The US's Silly Metric Phobia

There are certain things that make me just shake my head in disbelief. This is one such example.

I was reading this CNN article on why the United States is still one of the remaining 3 nations who have not adopted the SI units for everyday lives. The other two being Liberia and Myanmar (what does it say about the company you keep?). If there is such a thing about irrational beliefs and excuses, this would be front and center. In fact, I would even call them very stupid reasons.

The rest of the world calls Americans pennywise and pound foolish for still using a system that on its face makes little sense. And Americans, in turn, shun the metric system as a foreign creation. Never mind that Americans use the thermometer invented by Daniel Gabriel Fahrenheit, a foreigner of Dutch-German-Polish extract.

I want to know who are these airheads who are shunning something just because it is a "foreign creation". They say this, of course, while using devices made in China, and without realizing that "lbs, feet, inches, etc..." are British units of measure, the same people that the Americans chased out for their independence.

But I also want to talk to author Tom Wolfe (is he still alive?) and am curious if he still thinks this way:

In 1981, The New York Times reporter attended an anti-metric party at which Wolfe, in his customary white linen, judged a "Most Beautiful Foot" contest. 

''I hear that the meter is based on a rod somewhere outside of Paris,'' Wolfe said, according to the Times story. ''To use that as a basis for measurement is completely arbitrary and intellectual. I should say I have tremendous admiration for the French, but a matter of this importance should not be left to them. I like the idea of the foot - as a measurement in relation to the human body.'' 

This is utterly silly and irrational for two reasons:

1. He liked the idea that it is a measurement in relation to part of a body? Why? This is purely a personal preference, like having a favorite color. It is an example  of a ".. measurement that is completely arbitrary". There's no rational  reason to choose something JUST because it had a body-part connection. This is stupid!

2. Now that the "meter"  is now defined based on a physical constant and no longer that stick in Paris, is this sitting better now with him?
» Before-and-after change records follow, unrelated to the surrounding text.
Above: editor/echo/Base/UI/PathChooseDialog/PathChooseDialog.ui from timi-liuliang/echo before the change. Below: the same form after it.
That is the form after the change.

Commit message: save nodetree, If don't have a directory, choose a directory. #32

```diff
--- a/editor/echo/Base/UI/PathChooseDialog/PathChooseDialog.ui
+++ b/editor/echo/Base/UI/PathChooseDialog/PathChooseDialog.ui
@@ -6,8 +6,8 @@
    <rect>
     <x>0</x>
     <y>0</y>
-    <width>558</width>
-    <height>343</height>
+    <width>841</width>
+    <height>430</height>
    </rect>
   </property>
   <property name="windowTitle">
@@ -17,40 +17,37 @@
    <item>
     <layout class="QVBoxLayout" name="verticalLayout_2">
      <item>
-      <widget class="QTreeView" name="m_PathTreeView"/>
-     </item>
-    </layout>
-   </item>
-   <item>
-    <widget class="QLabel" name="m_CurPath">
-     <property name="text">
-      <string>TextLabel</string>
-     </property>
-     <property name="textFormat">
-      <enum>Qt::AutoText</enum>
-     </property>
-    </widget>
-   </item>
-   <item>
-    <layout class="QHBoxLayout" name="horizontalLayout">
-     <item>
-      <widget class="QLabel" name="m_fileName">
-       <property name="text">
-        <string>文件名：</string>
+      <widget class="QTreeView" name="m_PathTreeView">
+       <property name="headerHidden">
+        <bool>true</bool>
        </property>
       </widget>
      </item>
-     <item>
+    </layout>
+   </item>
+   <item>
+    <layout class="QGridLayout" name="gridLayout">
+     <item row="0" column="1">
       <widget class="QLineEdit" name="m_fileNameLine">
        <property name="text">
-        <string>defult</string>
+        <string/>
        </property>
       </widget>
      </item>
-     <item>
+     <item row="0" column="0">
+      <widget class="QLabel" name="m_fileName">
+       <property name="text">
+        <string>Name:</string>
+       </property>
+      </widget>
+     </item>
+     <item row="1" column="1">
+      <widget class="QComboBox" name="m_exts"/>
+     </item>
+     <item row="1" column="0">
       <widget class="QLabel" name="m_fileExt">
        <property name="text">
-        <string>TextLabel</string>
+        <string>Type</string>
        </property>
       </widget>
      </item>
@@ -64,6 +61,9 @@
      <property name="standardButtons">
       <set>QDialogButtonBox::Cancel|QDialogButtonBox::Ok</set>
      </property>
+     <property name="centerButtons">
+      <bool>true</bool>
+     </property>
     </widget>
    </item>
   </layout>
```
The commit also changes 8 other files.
When the Nazi was in power, there was a concerted effort to discredit Einstein's theory of relativity (both  Special and General). In fact, there was even an effort to label it as "Jewish theory". So the argument was not based on any form of merit, but rather simply because of who same up with it. I'm surprised people  are not seeing similar parallel with the arguments above. How could these people, whom I presumed are intelligent people, made that kind of arguments and reasoning with a straight face?
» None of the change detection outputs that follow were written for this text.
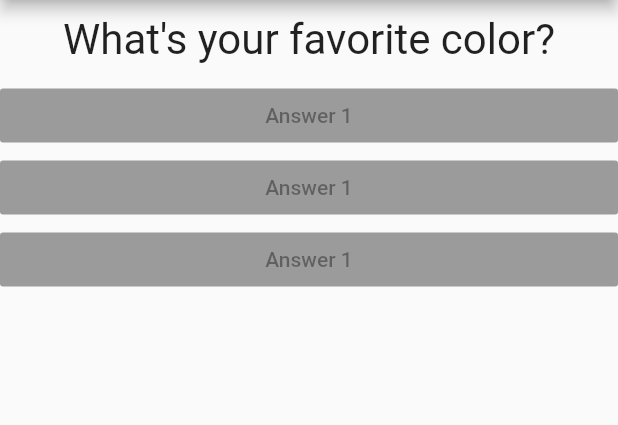
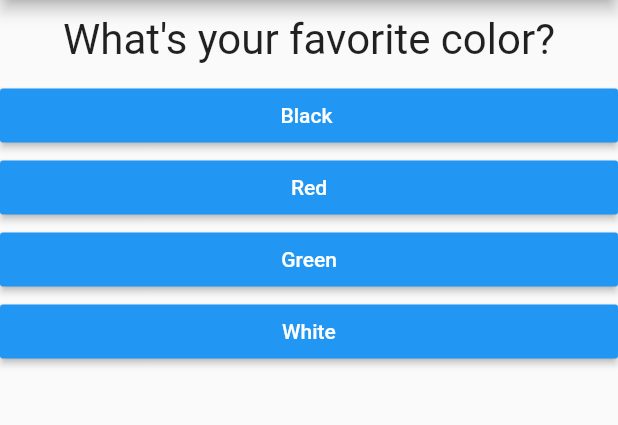
Before and after one commit to JafarSadikGhub/FlutterDevelopment, a Flutter app: the screen it shows after launch, on a phone screen of 412 x 824 dp, the part 84-509 px from its top. Run offline on Flutter 3.47's test engine with Material 2 defaults, Android fonts, the phone set to English and light mode, and no system bars.

Commit message:
main dart v8+answer dart v2

```diff
--- a/flutter_complete_guide/lib/answer.dart
+++ b/flutter_complete_guide/lib/answer.dart
@@ -1,16 +1,20 @@
 import 'package:flutter/material.dart';
 
+class Answer extends StatelessWidget {
+  final Function selectHandler;
+  final String answerText;
+  Answer(this.selectHandler, this.answerText);
 
-class Answer extends StatelessWidget {
   @override
   Widget build(BuildContext context) {
     return Container(
       width: double.infinity,
       child: RaisedButton(
-              color: Colors.blue,
-              child: Text('Answer 1'),
-              onPressed: null,
-            ),
+        color: Colors.blue,
+        textColor: Colors.white,
+        child: Text(answerText),
+        onPressed: selectHandler,
+      ),
     );
   }
 }
--- a/flutter_complete_guide/lib/main.dart
+++ b/flutter_complete_guide/lib/main.dart
@@ -2,6 +2,7 @@ import 'package:flutter/cupertino.dart';
 import 'package:flutter/material.dart';
 import './question.dart';
 import './answer.dart';
+
 /*void main()
  {
     runApp(MyApp());
@@ -30,9 +31,24 @@ class _MyAppState extends State<MyApp> {
 
   @override
   Widget build(BuildContext context) {
-    var questions = [
-      'What\'s your favorite color?',
-      'What\'s your favorite language'
+    const questions = [
+      {
+        'questionText': 'What\'s your favorite color?',
+        'answers': ['Black ', 'Red', 'Green', 'White'],
+      },
+      {
+        'questionText': 'What\'s your favorite animal?',
+        'answers': ['Rabbit', 'Horse', 'Cat', 'Elephant'],
+      },
+      {
+        'questionText': 'What\'s your favorite instructor?',
+        'answers': [
+          'Andrew Ng',
+          'Dr. Nabeel',
+          'Dr. Sefat Momen',
+          'Dr. Naqueeb Imtiaz'
+        ],
+      },
     ];
     return MaterialApp(
       home: Scaffold(
@@ -42,12 +58,12 @@ class _MyAppState extends State<MyApp> {
         body: Column(
           children: [
             Question(
-              questions[_questionIndex],
+              questions[_questionIndex]['questionText'],
             ),
-
-            Answer(),
-            Answer(),
-            Answer(),
+            ...(questions[_questionIndex]['answers'] as List<String>)
+                .map((answer) {
+              return Answer(_answerQuestion, answer);
+            }).toList()
           ],
         ),
       ),
```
Maybe this is another important factor of science education, since we tend to use SI units in science classes.

Zz.

2 comments:
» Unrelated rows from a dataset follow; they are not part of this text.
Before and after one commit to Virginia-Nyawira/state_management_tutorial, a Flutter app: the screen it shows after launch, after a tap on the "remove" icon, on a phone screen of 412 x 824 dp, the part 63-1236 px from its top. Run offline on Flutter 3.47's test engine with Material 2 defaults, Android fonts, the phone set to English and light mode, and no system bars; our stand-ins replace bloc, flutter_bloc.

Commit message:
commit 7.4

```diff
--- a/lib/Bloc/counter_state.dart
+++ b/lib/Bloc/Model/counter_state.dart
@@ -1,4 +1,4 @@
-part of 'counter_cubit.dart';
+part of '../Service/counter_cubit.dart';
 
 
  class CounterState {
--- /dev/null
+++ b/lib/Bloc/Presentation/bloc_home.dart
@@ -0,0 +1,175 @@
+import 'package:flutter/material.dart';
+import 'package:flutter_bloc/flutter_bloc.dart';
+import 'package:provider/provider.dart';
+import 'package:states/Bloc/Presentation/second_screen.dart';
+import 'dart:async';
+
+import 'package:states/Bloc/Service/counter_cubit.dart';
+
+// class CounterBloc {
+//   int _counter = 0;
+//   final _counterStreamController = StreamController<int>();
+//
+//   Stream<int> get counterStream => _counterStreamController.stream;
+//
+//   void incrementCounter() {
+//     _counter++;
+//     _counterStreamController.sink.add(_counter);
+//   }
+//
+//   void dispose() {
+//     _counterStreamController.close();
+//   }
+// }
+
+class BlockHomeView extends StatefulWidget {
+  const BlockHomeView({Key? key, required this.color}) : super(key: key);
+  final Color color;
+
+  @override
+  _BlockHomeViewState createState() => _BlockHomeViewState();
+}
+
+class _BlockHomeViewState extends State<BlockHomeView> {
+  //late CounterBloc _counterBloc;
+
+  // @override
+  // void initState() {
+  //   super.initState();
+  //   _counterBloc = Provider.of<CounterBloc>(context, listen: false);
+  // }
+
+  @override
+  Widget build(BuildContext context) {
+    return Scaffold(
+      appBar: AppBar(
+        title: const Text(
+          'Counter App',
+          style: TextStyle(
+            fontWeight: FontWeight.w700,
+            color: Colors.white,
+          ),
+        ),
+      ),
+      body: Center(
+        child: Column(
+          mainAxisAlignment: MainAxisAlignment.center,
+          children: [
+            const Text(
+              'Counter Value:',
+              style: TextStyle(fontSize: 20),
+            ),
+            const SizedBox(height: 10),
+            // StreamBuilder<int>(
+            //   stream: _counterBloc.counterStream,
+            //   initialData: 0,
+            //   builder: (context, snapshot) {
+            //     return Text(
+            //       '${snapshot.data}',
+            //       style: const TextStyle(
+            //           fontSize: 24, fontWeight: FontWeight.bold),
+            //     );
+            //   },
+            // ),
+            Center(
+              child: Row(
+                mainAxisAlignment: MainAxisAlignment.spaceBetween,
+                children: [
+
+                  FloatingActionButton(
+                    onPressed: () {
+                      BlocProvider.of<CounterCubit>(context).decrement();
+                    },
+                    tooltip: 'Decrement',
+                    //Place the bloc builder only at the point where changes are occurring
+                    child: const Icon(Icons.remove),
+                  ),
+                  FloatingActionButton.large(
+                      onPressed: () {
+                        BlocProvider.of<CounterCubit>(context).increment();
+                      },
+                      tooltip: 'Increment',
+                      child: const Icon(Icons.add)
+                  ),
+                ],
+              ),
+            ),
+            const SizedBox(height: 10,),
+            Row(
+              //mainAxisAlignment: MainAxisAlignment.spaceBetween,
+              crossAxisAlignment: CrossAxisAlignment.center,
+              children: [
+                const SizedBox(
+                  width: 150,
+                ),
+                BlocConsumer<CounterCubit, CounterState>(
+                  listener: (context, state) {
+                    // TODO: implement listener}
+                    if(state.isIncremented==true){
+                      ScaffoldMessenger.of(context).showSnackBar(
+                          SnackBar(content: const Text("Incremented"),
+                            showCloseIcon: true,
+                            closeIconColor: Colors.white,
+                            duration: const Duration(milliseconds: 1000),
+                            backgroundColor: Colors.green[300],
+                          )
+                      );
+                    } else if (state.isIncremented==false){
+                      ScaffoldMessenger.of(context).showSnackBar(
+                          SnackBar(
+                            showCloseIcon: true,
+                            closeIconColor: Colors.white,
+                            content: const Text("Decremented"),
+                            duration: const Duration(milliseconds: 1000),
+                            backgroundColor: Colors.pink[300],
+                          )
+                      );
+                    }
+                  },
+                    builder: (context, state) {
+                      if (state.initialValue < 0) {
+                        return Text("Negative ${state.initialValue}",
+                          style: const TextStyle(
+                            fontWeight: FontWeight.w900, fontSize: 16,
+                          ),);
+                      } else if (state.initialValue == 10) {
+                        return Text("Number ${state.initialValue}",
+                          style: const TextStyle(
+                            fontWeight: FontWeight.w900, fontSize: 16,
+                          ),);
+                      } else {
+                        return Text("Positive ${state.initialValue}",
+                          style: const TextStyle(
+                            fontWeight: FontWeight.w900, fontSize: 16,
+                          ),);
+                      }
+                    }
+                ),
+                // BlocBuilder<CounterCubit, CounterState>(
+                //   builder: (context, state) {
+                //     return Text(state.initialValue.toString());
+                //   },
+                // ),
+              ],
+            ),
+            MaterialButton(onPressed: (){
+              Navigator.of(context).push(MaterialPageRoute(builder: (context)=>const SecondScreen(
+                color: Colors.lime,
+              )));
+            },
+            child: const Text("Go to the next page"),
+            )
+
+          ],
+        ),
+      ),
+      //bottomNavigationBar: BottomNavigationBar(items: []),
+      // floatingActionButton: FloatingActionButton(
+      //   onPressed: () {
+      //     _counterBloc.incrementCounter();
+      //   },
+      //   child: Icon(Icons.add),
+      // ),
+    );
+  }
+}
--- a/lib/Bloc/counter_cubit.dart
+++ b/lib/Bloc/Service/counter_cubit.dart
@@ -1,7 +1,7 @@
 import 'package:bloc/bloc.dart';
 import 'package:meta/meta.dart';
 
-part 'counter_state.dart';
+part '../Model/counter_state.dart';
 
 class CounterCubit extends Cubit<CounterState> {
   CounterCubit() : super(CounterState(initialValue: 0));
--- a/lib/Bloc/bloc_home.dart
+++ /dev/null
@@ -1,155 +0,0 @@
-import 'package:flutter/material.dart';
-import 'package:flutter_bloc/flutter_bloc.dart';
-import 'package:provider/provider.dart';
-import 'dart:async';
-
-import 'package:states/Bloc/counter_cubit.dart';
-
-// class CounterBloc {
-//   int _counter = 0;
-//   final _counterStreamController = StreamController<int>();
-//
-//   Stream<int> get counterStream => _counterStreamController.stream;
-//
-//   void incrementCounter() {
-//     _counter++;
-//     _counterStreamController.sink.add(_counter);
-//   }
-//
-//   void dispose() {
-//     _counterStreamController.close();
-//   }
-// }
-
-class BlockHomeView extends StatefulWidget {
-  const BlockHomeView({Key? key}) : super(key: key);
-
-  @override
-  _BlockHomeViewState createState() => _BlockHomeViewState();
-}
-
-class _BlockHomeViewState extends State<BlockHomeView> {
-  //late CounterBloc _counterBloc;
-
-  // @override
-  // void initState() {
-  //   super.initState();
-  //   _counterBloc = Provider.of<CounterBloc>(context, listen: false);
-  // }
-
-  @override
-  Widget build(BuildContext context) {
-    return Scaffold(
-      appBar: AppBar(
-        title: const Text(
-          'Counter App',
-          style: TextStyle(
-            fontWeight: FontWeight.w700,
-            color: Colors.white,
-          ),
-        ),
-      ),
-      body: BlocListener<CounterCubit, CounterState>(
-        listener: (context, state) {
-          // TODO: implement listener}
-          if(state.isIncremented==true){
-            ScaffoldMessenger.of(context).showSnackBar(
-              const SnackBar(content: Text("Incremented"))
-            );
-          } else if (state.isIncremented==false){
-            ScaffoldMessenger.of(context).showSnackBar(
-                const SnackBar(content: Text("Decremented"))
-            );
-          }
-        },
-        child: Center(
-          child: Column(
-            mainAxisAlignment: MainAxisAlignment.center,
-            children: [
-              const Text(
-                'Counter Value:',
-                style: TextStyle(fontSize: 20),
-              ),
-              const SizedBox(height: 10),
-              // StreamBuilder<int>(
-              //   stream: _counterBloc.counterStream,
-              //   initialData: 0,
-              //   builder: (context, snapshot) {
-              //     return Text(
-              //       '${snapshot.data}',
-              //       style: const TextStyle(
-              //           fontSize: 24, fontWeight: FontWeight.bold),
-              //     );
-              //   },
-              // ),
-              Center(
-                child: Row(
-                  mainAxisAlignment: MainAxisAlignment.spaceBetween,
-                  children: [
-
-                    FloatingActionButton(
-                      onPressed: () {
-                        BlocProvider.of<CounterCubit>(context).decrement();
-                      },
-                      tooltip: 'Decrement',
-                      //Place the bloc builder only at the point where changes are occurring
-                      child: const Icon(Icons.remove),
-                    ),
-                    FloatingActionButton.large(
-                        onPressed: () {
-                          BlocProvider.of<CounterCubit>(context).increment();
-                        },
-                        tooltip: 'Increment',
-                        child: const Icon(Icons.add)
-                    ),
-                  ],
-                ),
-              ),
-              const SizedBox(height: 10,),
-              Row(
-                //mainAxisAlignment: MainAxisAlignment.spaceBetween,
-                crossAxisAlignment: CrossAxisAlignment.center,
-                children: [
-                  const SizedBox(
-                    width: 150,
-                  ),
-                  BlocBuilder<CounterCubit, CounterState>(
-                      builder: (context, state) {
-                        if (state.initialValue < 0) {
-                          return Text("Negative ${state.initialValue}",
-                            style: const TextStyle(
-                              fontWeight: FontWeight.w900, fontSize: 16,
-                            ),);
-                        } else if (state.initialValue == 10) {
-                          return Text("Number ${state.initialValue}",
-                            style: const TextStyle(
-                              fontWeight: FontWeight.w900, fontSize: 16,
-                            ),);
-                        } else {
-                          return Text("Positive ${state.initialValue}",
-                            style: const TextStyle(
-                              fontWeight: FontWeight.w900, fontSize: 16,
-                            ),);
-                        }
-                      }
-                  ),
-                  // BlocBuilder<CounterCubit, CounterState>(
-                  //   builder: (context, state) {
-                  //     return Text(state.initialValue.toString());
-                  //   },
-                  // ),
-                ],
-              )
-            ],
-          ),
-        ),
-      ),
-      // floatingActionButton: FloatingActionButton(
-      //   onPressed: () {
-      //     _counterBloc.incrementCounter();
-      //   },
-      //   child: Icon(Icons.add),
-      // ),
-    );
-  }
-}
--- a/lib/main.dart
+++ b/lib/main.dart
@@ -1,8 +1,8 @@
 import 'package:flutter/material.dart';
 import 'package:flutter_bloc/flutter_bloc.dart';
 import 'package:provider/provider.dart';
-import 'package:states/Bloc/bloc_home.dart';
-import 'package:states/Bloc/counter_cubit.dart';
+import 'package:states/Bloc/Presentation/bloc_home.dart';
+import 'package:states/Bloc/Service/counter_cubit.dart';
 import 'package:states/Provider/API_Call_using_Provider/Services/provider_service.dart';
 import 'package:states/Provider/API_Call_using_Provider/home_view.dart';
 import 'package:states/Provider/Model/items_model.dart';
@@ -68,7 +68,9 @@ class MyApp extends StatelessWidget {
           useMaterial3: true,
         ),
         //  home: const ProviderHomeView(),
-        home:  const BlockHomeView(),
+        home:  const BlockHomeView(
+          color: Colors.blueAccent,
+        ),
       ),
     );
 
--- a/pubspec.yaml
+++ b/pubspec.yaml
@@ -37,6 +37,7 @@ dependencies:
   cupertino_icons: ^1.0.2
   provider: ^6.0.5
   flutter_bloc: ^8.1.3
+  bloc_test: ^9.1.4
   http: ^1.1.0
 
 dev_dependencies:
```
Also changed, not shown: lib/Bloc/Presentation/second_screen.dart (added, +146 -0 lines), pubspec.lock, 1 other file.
mdanielsco said...

I'm guessing the real reason has to do with dollars. I suppose the real reason a country switches is because it costs less to switch than to stay with their own system. It costs a lot to convert your country over to a new system, but for most countries, the costs of maintaining your own little system are higher. International commerce is harder, engineering in your own little units is harder, etc. But since the US is such a huge portion of global GDP, the costs of maintaining our old system aren't that high.

I doubt many countries really convert to a new system simply because 10s are easier to work with. I think Europe only switched because of Napoleon, not for some academic progressive argument.

Having said that, I wish we'd convert tomorrow, but I do understand the costs

Hamish Johnston said...

The US is not alone when it comes to metric phobia. Distances and speed limits on UK roads are given in miles and miles per hour and many independent greengrocers and butchers will be happy to provide their customers with a pound of potatoes or minced beef. Despite 40 years of metric, many Canadians would struggle to give their height in metres or their weight in kilos, as would most Brits or Irish (the latter two peoples use the unit "stone" for the weight of their bodies).